▶ About this exercise
Repeat every line of the data verbatim.

Recorded data

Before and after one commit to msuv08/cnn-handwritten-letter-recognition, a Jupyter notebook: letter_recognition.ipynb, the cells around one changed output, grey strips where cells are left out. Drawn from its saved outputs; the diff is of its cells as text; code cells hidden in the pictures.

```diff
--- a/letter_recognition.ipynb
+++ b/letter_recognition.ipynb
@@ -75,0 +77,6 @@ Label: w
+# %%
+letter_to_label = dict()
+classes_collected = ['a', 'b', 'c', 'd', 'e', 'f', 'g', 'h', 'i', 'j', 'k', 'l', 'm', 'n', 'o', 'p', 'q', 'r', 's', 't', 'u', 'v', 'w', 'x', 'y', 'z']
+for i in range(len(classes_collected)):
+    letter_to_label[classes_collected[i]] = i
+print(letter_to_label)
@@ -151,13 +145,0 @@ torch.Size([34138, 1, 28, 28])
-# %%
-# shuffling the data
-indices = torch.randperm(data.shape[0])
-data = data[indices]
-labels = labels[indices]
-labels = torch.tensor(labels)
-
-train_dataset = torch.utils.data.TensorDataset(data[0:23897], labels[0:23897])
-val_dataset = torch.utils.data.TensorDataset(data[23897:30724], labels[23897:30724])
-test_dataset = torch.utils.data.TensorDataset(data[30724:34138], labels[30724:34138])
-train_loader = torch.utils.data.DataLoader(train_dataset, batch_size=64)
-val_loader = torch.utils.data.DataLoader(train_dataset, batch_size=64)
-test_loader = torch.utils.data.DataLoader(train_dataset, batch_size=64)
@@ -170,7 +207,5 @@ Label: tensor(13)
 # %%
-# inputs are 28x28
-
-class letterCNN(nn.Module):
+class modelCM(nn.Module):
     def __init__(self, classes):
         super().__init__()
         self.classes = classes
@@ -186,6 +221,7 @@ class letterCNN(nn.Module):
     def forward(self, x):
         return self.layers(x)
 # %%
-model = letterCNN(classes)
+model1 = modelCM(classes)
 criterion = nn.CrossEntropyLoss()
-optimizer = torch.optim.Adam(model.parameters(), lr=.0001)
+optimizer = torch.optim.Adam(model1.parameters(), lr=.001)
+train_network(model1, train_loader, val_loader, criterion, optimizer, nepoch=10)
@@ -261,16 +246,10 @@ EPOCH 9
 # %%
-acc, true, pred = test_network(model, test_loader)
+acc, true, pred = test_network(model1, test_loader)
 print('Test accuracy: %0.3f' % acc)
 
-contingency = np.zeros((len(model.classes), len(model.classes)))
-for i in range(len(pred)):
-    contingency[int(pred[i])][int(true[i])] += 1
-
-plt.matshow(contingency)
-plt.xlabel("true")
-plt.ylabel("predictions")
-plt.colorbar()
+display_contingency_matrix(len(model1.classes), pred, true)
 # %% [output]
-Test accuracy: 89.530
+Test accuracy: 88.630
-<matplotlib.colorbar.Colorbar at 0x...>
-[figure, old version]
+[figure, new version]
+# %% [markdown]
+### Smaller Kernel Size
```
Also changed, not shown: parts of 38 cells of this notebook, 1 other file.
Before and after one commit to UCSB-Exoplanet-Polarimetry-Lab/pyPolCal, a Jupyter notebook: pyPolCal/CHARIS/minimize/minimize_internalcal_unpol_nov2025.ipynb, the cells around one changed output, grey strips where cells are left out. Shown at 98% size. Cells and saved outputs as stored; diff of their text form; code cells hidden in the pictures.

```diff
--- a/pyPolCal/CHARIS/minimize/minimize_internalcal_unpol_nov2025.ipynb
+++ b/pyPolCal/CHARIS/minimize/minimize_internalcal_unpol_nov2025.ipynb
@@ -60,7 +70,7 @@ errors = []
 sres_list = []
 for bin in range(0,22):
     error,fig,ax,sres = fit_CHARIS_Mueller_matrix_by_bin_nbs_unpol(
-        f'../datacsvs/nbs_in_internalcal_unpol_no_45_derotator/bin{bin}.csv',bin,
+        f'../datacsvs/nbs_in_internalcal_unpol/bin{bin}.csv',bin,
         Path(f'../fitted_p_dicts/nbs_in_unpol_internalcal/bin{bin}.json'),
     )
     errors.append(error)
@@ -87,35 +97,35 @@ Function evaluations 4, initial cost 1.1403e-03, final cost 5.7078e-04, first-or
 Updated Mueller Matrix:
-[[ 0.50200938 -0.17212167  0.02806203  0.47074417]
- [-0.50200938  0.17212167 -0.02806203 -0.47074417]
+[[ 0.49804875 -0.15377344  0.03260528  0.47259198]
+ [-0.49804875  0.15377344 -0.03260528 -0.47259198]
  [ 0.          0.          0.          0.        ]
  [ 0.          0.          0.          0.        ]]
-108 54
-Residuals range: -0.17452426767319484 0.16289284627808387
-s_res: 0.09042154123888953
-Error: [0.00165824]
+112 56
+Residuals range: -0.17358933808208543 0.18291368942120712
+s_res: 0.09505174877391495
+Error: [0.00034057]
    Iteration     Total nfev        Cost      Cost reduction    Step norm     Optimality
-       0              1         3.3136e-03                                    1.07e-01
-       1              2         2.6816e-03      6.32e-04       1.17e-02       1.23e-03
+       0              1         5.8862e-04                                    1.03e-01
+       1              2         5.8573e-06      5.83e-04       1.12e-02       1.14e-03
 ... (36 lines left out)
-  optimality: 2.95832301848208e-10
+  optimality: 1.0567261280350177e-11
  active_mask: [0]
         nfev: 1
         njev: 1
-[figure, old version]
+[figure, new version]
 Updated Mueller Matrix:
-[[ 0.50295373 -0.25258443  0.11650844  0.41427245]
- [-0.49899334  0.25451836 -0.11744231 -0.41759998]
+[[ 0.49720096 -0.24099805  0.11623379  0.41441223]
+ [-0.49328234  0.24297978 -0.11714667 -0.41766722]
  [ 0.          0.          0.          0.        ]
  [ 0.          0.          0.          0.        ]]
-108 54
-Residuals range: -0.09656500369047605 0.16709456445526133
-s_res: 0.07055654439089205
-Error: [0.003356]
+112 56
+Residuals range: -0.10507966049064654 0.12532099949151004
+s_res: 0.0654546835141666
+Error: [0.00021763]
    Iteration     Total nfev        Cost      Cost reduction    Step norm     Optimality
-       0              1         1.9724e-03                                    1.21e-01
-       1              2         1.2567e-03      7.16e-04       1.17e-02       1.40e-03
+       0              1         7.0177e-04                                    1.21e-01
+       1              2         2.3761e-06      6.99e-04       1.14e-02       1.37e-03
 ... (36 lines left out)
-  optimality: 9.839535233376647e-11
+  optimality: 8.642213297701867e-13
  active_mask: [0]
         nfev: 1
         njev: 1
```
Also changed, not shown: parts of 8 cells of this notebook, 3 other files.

▶ Solution below
Before and after one commit to msuv08/cnn-handwritten-letter-recognition, a Jupyter notebook: letter_recognition.ipynb, the cells around one changed output, grey strips where cells are left out. Drawn from its saved outputs; the diff is of its cells as text; code cells hidden in the pictures.

```diff
--- a/letter_recognition.ipynb
+++ b/letter_recognition.ipynb
@@ -75,0 +77,6 @@ Label: w
+# %%
+letter_to_label = dict()
+classes_collected = ['a', 'b', 'c', 'd', 'e', 'f', 'g', 'h', 'i', 'j', 'k', 'l', 'm', 'n', 'o', 'p', 'q', 'r', 's', 't', 'u', 'v', 'w', 'x', 'y', 'z']
+for i in range(len(classes_collected)):
+    letter_to_label[classes_collected[i]] = i
+print(letter_to_label)
@@ -151,13 +145,0 @@ torch.Size([34138, 1, 28, 28])
-# %%
-# shuffling the data
-indices = torch.randperm(data.shape[0])
-data = data[indices]
-labels = labels[indices]
-labels = torch.tensor(labels)
-
-train_dataset = torch.utils.data.TensorDataset(data[0:23897], labels[0:23897])
-val_dataset = torch.utils.data.TensorDataset(data[23897:30724], labels[23897:30724])
-test_dataset = torch.utils.data.TensorDataset(data[30724:34138], labels[30724:34138])
-train_loader = torch.utils.data.DataLoader(train_dataset, batch_size=64)
-val_loader = torch.utils.data.DataLoader(train_dataset, batch_size=64)
-test_loader = torch.utils.data.DataLoader(train_dataset, batch_size=64)
@@ -170,7 +207,5 @@ Label: tensor(13)
 # %%
-# inputs are 28x28
-
-class letterCNN(nn.Module):
+class modelCM(nn.Module):
     def __init__(self, classes):
         super().__init__()
         self.classes = classes
@@ -186,6 +221,7 @@ class letterCNN(nn.Module):
     def forward(self, x):
         return self.layers(x)
 # %%
-model = letterCNN(classes)
+model1 = modelCM(classes)
 criterion = nn.CrossEntropyLoss()
-optimizer = torch.optim.Adam(model.parameters(), lr=.0001)
+optimizer = torch.optim.Adam(model1.parameters(), lr=.001)
+train_network(model1, train_loader, val_loader, criterion, optimizer, nepoch=10)
@@ -261,16 +246,10 @@ EPOCH 9
 # %%
-acc, true, pred = test_network(model, test_loader)
+acc, true, pred = test_network(model1, test_loader)
 print('Test accuracy: %0.3f' % acc)
 
-contingency = np.zeros((len(model.classes), len(model.classes)))
-for i in range(len(pred)):
-    contingency[int(pred[i])][int(true[i])] += 1
-
-plt.matshow(contingency)
-plt.xlabel("true")
-plt.ylabel("predictions")
-plt.colorbar()
+display_contingency_matrix(len(model1.classes), pred, true)
 # %% [output]
-Test accuracy: 89.530
+Test accuracy: 88.630
-<matplotlib.colorbar.Colorbar at 0x...>
-[figure, old version]
+[figure, new version]
+# %% [markdown]
+### Smaller Kernel Size
```
Also changed, not shown: parts of 38 cells of this notebook, 1 other file.
Before and after one commit to UCSB-Exoplanet-Polarimetry-Lab/pyPolCal, a Jupyter notebook: pyPolCal/CHARIS/minimize/minimize_internalcal_unpol_nov2025.ipynb, the cells around one changed output, grey strips where cells are left out. Shown at 98% size. Cells and saved outputs as stored; diff of their text form; code cells hidden in the pictures.

```diff
--- a/pyPolCal/CHARIS/minimize/minimize_internalcal_unpol_nov2025.ipynb
+++ b/pyPolCal/CHARIS/minimize/minimize_internalcal_unpol_nov2025.ipynb
@@ -60,7 +70,7 @@ errors = []
 sres_list = []
 for bin in range(0,22):
     error,fig,ax,sres = fit_CHARIS_Mueller_matrix_by_bin_nbs_unpol(
-        f'../datacsvs/nbs_in_internalcal_unpol_no_45_derotator/bin{bin}.csv',bin,
+        f'../datacsvs/nbs_in_internalcal_unpol/bin{bin}.csv',bin,
         Path(f'../fitted_p_dicts/nbs_in_unpol_internalcal/bin{bin}.json'),
     )
     errors.append(error)
@@ -87,35 +97,35 @@ Function evaluations 4, initial cost 1.1403e-03, final cost 5.7078e-04, first-or
 Updated Mueller Matrix:
-[[ 0.50200938 -0.17212167  0.02806203  0.47074417]
- [-0.50200938  0.17212167 -0.02806203 -0.47074417]
+[[ 0.49804875 -0.15377344  0.03260528  0.47259198]
+ [-0.49804875  0.15377344 -0.03260528 -0.47259198]
  [ 0.          0.          0.          0.        ]
  [ 0.          0.          0.          0.        ]]
-108 54
-Residuals range: -0.17452426767319484 0.16289284627808387
-s_res: 0.09042154123888953
-Error: [0.00165824]
+112 56
+Residuals range: -0.17358933808208543 0.18291368942120712
+s_res: 0.09505174877391495
+Error: [0.00034057]
    Iteration     Total nfev        Cost      Cost reduction    Step norm     Optimality
-       0              1         3.3136e-03                                    1.07e-01
-       1              2         2.6816e-03      6.32e-04       1.17e-02       1.23e-03
+       0              1         5.8862e-04                                    1.03e-01
+       1              2         5.8573e-06      5.83e-04       1.12e-02       1.14e-03
 ... (36 lines left out)
-  optimality: 2.95832301848208e-10
+  optimality: 1.0567261280350177e-11
  active_mask: [0]
         nfev: 1
         njev: 1
-[figure, old version]
+[figure, new version]
 Updated Mueller Matrix:
-[[ 0.50295373 -0.25258443  0.11650844  0.41427245]
- [-0.49899334  0.25451836 -0.11744231 -0.41759998]
+[[ 0.49720096 -0.24099805  0.11623379  0.41441223]
+ [-0.49328234  0.24297978 -0.11714667 -0.41766722]
  [ 0.          0.          0.          0.        ]
  [ 0.          0.          0.          0.        ]]
-108 54
-Residuals range: -0.09656500369047605 0.16709456445526133
-s_res: 0.07055654439089205
-Error: [0.003356]
+112 56
+Residuals range: -0.10507966049064654 0.12532099949151004
+s_res: 0.0654546835141666
+Error: [0.00021763]
    Iteration     Total nfev        Cost      Cost reduction    Step norm     Optimality
-       0              1         1.9724e-03                                    1.21e-01
-       1              2         1.2567e-03      7.16e-04       1.17e-02       1.40e-03
+       0              1         7.0177e-04                                    1.21e-01
+       1              2         2.3761e-06      6.99e-04       1.14e-02       1.37e-03
 ... (36 lines left out)
-  optimality: 9.839535233376647e-11
+  optimality: 8.642213297701867e-13
  active_mask: [0]
         nfev: 1
         njev: 1
```
Also changed, not shown: parts of 8 cells of this notebook, 3 other files.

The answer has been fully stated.